The benefits of an effective ERP system are known (and appreciated) by companies all over the world. In fact, the global ERP market is expected to grow to $60.23 billion by 2026. The rise of advanced technology, data analytics, AI, and the IoT, coupled with increased global competition, has driven a need for more transparency in business processes and more robust data collection. Companies have responded by investing in new ERP software that meets those needs or by upgrading their current systems to incorporate new features and capabilities.
When selecting a new enterprise resource planning (ERP) system, one of the most critical factors in your decision will be whether you choose on-premise ERP or cloud deployment.
Cloud-based ERP systems are more common than ever before. Today, nearly every ERP vendor offers some form of cloud deployment option, and some have ditched their on-premise ERP offerings altogether.
Cloud-based software, also known as Software-as-a-Service (SaaS), is hosted on the vendor’s servers and accessed through a web browser.
On-premise software is installed locally, on a company’s own computers and servers.
Advantages and disadvantages of cloud ERPs
Security is often the top concern for prospective ERP buyers. Small wonder, considering the critical information stored in an ERP system—including company financials, corporate trade secrets, employee information, client lists, and more.
But while buyers once were wary about the security of cloud-based software, many are becoming less skeptical today (evidenced by the adoption rates above).
Reputable cloud vendors have strict standards in place to keep data safe. To further ease concerns, prospective buyers can seek a third-party security audit of a vendor they're considering. This can be especially useful if the vendor is less well-known.
Most cloud systems enable easy mobile accessibility, and many even offer native mobile apps. But this ease of access also comes with greater security considerations, especially if employees are accessing company files on their personal mobile devices.
Similarly, more accessibility means less customization—and cloud ERPs offer less flexibility for businesses that seek to tailor their system to their hearts’ content. But organizations with less specialized needs, such as general consulting firms, can get by just fine with a cloud system's out-of-the-box capabilities.

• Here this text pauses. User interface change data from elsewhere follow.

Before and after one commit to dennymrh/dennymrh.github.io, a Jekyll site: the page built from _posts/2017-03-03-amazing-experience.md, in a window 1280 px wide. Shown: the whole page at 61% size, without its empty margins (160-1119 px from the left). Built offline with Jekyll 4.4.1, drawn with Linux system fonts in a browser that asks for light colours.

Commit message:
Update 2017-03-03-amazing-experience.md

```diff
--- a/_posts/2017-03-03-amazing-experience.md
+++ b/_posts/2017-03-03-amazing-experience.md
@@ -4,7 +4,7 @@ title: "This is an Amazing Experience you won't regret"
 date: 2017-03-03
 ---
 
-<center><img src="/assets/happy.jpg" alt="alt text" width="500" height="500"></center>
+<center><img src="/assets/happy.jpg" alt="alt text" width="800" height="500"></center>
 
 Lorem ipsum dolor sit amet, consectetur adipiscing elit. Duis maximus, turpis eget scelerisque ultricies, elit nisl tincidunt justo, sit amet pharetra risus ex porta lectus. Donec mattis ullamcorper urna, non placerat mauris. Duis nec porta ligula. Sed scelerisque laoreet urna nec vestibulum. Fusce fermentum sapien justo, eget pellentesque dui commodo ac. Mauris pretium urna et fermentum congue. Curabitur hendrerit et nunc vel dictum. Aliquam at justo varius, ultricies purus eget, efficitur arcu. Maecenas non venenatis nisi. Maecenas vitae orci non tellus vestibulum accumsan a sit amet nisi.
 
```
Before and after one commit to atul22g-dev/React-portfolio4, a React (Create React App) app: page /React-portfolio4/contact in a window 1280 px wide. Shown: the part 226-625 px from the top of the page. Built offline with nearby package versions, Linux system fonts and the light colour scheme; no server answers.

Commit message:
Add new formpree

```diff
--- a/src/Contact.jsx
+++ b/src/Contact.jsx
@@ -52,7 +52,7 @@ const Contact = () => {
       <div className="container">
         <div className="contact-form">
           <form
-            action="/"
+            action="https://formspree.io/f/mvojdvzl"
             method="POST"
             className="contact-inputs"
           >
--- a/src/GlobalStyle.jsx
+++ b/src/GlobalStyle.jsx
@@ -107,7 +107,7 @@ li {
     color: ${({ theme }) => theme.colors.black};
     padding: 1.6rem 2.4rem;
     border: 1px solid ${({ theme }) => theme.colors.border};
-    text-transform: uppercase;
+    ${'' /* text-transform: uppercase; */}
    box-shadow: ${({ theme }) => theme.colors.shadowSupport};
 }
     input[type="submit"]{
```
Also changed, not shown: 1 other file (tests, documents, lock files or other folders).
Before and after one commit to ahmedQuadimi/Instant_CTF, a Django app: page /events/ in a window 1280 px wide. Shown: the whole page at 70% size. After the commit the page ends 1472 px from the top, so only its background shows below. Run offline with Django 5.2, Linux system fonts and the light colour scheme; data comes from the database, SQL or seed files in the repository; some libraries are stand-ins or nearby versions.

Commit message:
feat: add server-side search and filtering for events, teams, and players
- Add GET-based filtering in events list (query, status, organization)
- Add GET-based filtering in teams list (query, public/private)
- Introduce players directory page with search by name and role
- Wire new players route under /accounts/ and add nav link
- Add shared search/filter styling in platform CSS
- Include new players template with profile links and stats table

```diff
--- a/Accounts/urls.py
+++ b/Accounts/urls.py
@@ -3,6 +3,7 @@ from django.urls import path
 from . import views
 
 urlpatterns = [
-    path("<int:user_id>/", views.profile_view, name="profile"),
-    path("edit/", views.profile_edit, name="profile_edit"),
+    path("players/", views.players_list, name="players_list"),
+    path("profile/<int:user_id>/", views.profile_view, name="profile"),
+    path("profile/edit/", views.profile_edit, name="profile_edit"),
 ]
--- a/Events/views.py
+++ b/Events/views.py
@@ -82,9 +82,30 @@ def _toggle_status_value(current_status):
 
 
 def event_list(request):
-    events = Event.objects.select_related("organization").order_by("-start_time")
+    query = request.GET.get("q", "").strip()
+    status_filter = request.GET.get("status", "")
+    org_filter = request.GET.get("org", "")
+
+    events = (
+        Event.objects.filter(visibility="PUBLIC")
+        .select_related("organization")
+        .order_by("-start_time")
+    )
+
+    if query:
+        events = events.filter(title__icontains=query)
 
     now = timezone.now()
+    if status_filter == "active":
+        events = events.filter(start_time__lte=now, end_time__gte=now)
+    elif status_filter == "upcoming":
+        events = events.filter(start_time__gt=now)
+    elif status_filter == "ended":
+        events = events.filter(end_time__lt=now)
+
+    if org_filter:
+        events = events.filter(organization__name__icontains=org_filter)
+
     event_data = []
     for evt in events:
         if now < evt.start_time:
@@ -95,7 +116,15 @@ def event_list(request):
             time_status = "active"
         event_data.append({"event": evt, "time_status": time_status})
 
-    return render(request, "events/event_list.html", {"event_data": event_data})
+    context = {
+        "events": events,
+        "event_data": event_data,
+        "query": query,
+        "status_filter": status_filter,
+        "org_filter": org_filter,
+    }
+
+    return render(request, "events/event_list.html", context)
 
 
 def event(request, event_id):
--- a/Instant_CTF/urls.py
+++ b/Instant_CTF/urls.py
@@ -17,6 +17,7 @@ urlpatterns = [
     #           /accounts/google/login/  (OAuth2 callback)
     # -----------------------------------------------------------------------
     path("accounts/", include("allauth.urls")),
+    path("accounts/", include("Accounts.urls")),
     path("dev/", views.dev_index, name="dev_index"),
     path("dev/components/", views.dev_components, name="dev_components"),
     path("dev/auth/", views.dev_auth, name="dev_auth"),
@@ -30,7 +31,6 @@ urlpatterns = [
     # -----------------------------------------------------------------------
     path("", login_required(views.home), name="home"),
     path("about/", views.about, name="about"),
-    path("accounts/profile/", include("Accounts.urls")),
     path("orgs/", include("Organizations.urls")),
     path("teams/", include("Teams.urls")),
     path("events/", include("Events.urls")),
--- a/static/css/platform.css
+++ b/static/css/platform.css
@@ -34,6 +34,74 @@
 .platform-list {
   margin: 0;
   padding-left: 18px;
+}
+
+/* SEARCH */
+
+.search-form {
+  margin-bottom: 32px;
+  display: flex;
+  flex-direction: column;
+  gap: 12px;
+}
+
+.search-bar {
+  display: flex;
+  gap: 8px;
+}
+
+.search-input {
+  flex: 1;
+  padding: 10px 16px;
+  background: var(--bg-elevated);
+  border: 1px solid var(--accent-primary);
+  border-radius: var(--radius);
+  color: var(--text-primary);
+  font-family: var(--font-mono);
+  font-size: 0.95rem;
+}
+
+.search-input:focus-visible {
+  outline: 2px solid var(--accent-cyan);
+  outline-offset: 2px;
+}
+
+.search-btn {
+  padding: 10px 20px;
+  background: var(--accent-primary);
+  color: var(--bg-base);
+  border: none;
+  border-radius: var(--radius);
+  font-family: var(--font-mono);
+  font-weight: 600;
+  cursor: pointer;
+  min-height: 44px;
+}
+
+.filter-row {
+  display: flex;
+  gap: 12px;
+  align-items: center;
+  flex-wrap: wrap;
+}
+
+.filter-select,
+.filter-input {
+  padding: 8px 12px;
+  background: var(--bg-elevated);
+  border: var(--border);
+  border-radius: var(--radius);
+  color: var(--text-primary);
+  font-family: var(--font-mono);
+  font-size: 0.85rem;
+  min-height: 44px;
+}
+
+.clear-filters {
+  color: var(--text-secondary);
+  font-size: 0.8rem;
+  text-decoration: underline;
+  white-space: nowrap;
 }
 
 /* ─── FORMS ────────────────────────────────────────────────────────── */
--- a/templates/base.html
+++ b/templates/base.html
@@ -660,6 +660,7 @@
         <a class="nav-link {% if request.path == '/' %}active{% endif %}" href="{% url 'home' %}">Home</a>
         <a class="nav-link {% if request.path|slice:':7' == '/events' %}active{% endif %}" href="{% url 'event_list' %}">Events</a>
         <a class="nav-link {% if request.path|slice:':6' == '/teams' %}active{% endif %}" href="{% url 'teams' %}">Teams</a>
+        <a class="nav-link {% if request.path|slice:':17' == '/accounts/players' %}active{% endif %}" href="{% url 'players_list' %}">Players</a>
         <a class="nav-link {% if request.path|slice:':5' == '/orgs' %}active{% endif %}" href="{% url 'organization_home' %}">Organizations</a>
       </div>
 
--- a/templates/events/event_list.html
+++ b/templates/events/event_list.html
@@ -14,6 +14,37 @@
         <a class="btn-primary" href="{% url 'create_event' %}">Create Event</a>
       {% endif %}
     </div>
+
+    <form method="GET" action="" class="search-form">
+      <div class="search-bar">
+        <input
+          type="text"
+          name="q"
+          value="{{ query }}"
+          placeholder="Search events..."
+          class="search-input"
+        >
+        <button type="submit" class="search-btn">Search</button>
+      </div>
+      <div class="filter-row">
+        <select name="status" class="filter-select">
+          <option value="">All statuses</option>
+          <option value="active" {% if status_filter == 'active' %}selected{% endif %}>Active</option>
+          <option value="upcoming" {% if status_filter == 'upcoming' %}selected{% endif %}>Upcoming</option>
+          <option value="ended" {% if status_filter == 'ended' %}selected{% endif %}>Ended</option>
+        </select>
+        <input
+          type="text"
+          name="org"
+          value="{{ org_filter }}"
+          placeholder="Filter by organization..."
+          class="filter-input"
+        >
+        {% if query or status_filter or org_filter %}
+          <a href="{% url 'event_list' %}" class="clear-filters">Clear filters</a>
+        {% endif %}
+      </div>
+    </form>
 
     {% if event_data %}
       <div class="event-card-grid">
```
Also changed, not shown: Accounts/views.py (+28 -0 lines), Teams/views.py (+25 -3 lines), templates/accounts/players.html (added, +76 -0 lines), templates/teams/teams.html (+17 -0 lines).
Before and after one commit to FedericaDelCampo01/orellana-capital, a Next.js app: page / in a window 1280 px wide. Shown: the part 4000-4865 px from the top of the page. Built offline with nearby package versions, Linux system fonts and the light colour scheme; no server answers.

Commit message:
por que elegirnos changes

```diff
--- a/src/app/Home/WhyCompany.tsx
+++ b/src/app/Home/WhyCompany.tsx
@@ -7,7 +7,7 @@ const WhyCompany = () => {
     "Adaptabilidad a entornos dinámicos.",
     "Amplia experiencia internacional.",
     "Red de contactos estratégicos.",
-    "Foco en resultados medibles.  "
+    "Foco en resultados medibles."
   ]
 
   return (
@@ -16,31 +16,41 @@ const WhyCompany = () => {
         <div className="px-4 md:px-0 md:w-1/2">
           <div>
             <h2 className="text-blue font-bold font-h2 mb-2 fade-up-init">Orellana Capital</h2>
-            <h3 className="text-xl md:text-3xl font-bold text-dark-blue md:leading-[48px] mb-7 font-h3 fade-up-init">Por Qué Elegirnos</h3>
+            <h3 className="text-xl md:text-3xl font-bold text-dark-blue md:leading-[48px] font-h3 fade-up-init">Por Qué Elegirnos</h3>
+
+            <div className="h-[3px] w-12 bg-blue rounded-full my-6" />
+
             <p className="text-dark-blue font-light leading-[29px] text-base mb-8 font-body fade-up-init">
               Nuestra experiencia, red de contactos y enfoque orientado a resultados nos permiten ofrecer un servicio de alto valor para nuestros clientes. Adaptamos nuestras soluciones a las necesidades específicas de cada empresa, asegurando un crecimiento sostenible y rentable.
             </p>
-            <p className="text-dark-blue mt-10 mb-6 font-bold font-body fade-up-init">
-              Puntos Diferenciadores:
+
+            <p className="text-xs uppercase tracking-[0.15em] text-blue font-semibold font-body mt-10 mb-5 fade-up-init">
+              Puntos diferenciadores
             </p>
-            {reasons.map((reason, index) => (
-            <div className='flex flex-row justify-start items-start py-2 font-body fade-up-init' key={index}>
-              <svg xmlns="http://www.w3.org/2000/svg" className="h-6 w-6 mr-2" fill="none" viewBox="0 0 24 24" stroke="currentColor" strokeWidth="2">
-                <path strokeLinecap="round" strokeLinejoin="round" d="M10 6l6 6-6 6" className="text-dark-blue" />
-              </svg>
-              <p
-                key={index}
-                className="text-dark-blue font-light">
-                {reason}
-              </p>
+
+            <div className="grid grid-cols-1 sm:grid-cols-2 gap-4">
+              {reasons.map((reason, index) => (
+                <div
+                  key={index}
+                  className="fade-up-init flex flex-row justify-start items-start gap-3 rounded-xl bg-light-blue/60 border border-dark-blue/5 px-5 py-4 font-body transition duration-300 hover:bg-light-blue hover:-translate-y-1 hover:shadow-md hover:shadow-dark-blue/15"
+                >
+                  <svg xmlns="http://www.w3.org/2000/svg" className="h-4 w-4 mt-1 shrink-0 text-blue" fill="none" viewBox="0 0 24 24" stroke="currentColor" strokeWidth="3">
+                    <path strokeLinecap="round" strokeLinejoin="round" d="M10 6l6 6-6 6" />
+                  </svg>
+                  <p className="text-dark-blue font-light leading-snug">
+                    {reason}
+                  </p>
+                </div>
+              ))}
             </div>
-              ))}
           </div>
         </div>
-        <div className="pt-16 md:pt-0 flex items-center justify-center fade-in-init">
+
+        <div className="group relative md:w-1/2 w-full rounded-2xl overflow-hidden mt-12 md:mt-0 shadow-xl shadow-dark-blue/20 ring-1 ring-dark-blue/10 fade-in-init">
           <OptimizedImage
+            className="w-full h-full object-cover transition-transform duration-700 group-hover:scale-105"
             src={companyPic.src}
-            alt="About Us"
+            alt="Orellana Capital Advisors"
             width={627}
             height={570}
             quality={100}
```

Advantages and disadvantages of on-premise ERPs
You’ll typically find many of the same features in an on-premise ERP system. However, there are a few notable differences between the two deployment strategies.
In general, on-premise systems are much easier to modify. The ability to customize to their specific needs and requirements is paramount for many organizations, especially in niche industries, such as specialized manufacturers with unique processes.
On-premise ERPs put more control in the hands of the organization, up to and including the security of its data. It’s therefore essential that a business be capable of safeguarding an ERP's most sensitive information.
Mobile accessibility can pose an issue for on-premise deployments. These often require a third-party client to communicate between a mobile device and the on-premise software. It's definitely not an insurmountable problem, but it can be a pain point.